Our phones are a computer, mail service, calendar, camera, notepad and GPS. They function as our bank, our go-to for online commerce, our number cruncher, productivity tracker and actual telephone. With so much of our lives on a single device, it’s hard to separate phone use from real life activities. We’ve all heard the adage “don’t bring work home with you,” and maybe you don’t actually bring files or your laptop home, but what about the work emails dinging and buzzing on your phone constantly? It’s hard to separate one part of your life from the next.
Harris Interactive, a marketing research firm and affiliate of Nielsen, in collaboration with Jumio, reported that people use their smartphones everywhere. One in 10 adults uses his or her smartphone while having sex, an act that is arguably the most intimate act between humans. The same study cites 33 percent of people use their phones while on dinner dates and 12 percent believe their smartphones get in the way of their relationships. What does this mean? It means we have a hard time being present. Because we’re constantly vacillating between digital life and real life, torn between in-person conversations and buzzing text message alerts.
Apps Can Help Us Put Down Our Phones
A Singapore-based company was just awarded a $30,000 grant to research and develop an app, named Apple Tree, that ironically encourages people to set down their phones. The app, set to launch in early 2015, prompts users to touch their cellphones together. This action is followed by apples growing from trees on the screen, which can only happen when other apps aren’t in use. Apples on the tree are treated as currency, with which users can purchase rewards. This is good news for your dinner date or house guest because its goal is to help users form good habits by rewarding face-to-face communication.
Smartphones Aren’t All Bad
Despite the disconnectedness, there are, of course, ample benefits to smartphones, too.

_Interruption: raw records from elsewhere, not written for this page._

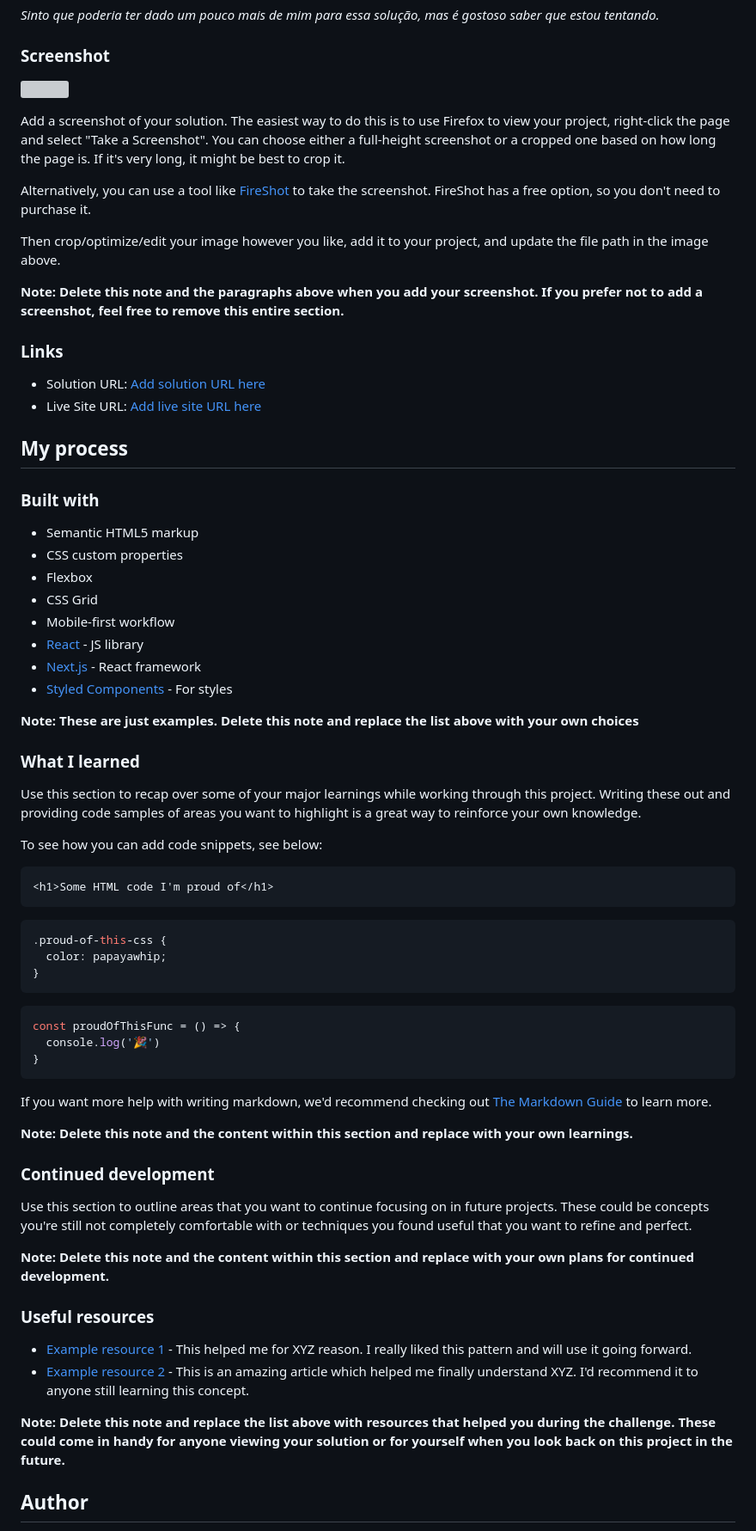
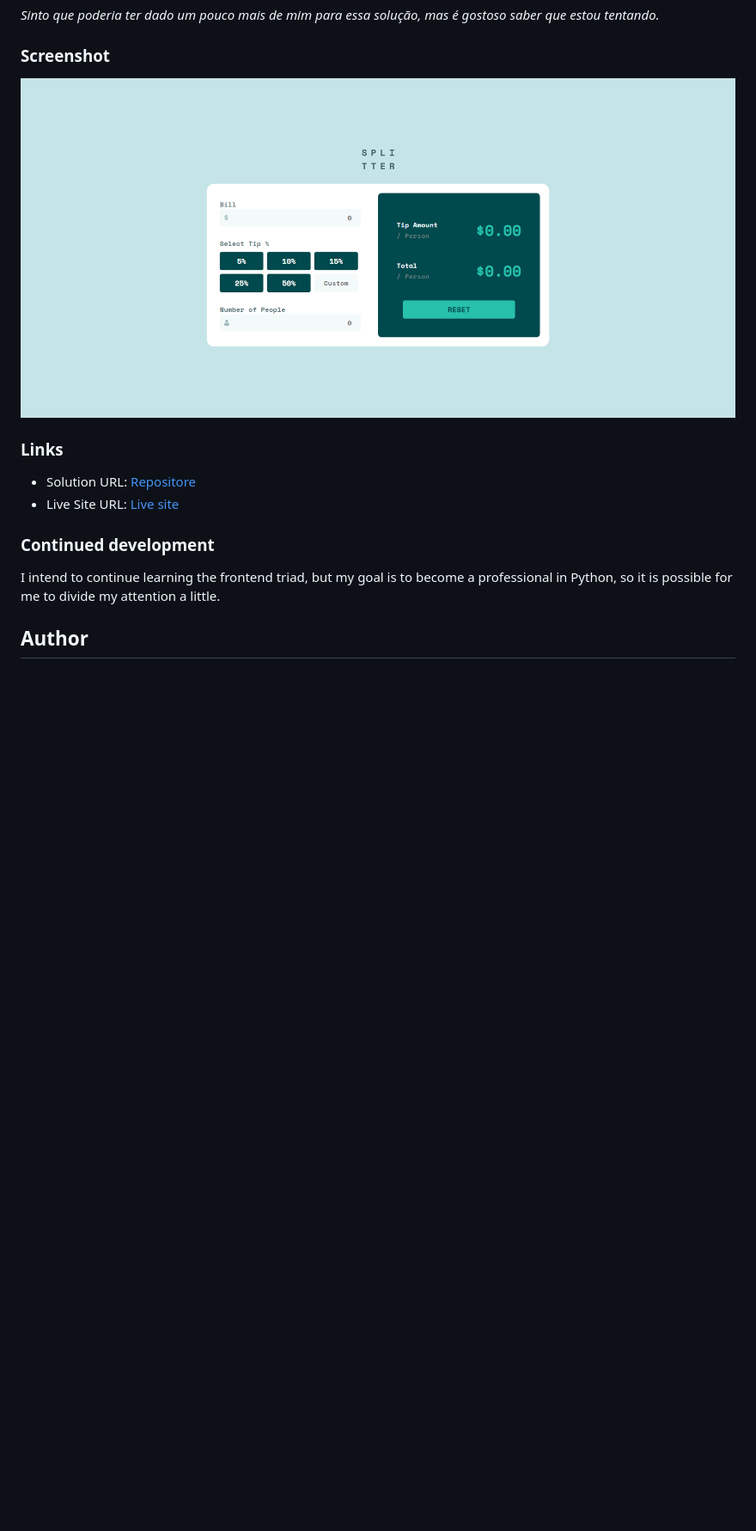
Before and after one commit to Pabloodev/tip-calculator, a Markdown page: README.md, the part around the change printed below. Shown: that part at 86% size. Rendered like a GitHub page; pictures changed too: images/print-site.png (added); blank space fills up the shorter version; grey boxes are pictures that could not be loaded.

````diff
--- a/README.md
+++ b/README.md
@@ -12,72 +12,18 @@ This is a solution to the [Tip calculator app challenge on Frontend Mentor](http
 
 ### Screenshot
 
-![](./screenshot.jpg)
+![](./images/print-site.png)
 
-Add a screenshot of your solution. The easiest way to do this is to use Firefox to view your project, right-click the page and select "Take a Screenshot". You can choose either a full-height screenshot or a cropped one based on how long the page is. If it's very long, it might be best to crop it.
-
-Alternatively, you can use a tool like [FireShot](https://getfireshot.com/) to take the screenshot. FireShot has a free option, so you don't need to purchase it.
-
-Then crop/optimize/edit your image however you like, add it to your project, and update the file path in the image above.
-
-**Note: Delete this note and the paragraphs above when you add your screenshot. If you prefer not to add a screenshot, feel free to remove this entire section.**
 
 ### Links
 
-- Solution URL: [Add solution URL here](https://your-solution-url.com)
-- Live Site URL: [Add live site URL here](https://your-live-site-url.com)
+- Solution URL: [Repositore](https://github.com/Pabloodev/tip-calculator)
+- Live Site URL: [Live site](https://pabloodev.github.io/tip-calculator/)
 
-## My process
-
-### Built with
-
-- Semantic HTML5 markup
-- CSS custom properties
-- Flexbox
-- CSS Grid
-- Mobile-first workflow
-- [React](https://reactjs.org/) - JS library
-- [Next.js](https://nextjs.org/) - React framework
-- [Styled Components](https://styled-components.com/) - For styles
-
-**Note: These are just examples. Delete this note and replace the list above with your own choices**
-
-### What I learned
-
-Use this section to recap over some of your major learnings while working through this project. Writing these out and providing code samples of areas you want to highlight is a great way to reinforce your own knowledge.
-
-To see how you can add code snippets, see below:
-
-```html
-<h1>Some HTML code I'm proud of</h1>
-```
-```css
-.proud-of-this-css {
-  color: papayawhip;
-}
-```
-```js
-const proudOfThisFunc = () => {
-  console.log('🎉')
-}
-```
-
-If you want more help with writing markdown, we'd recommend checking out [The Markdown Guide](https://www.markdownguide.org/) to learn more.
-
-**Note: Delete this note and the content within this section and replace with your own learnings.**
 
 ### Continued development
 
-Use this section to outline areas that you want to continue focusing on in future projects. These could be concepts you're still not completely comfortable with or techniques you found useful that you want to refine and perfect.
-
-**Note: Delete this note and the content within this section and replace with your own plans for continued development.**
-
-### Useful resources
-
-- [Example resource 1](https://www.example.com) - This helped me for XYZ reason. I really liked this pattern and will use it going forward.
-- [Example resource 2](https://www.example.com) - This is an amazing article which helped me finally understand XYZ. I'd recommend it to anyone still learning this concept.
-
-**Note: Delete this note and replace the list above with resources that helped you during the challenge. These could come in handy for anyone viewing your solution or for yourself when you look back on this project in the future.**
+I intend to continue learning the frontend triad, but my goal is to become a professional in Python, so it is possible for me to divide my attention a little.
 
 ## Author
 
````
Also changed, not shown: other parts of README.md (+2 -11 lines), 2 other files.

We’re connected everywhere. Whether sending a text to remind your mum to pick up milk at the store or making a quick call to coordinate the logistics of soccer practice, phones are an everyday dependable resource. Whether you are in the car, in the house, at school or at work, you are likely to be close to a cell tower, which means instant communication and portability is available.
We’re connected with everyone, and with the birth of social media, it seems we’re never alone. Facebook, Twitter, Instagram and LinkedIn all provide networks to connect us with others from old school friends to new friends from book club. Additionally, there are social networks out there pairing up people with similar interests, friend-groups, livelihoods and geographic locations, all with just the tap of a button.
We’re also more resourceful than ever. With such easily accessible information via Google Now (available on Android devices) and Siri (available on the iPhone), looking up information is no longer a library trip away.
Can We Have It All?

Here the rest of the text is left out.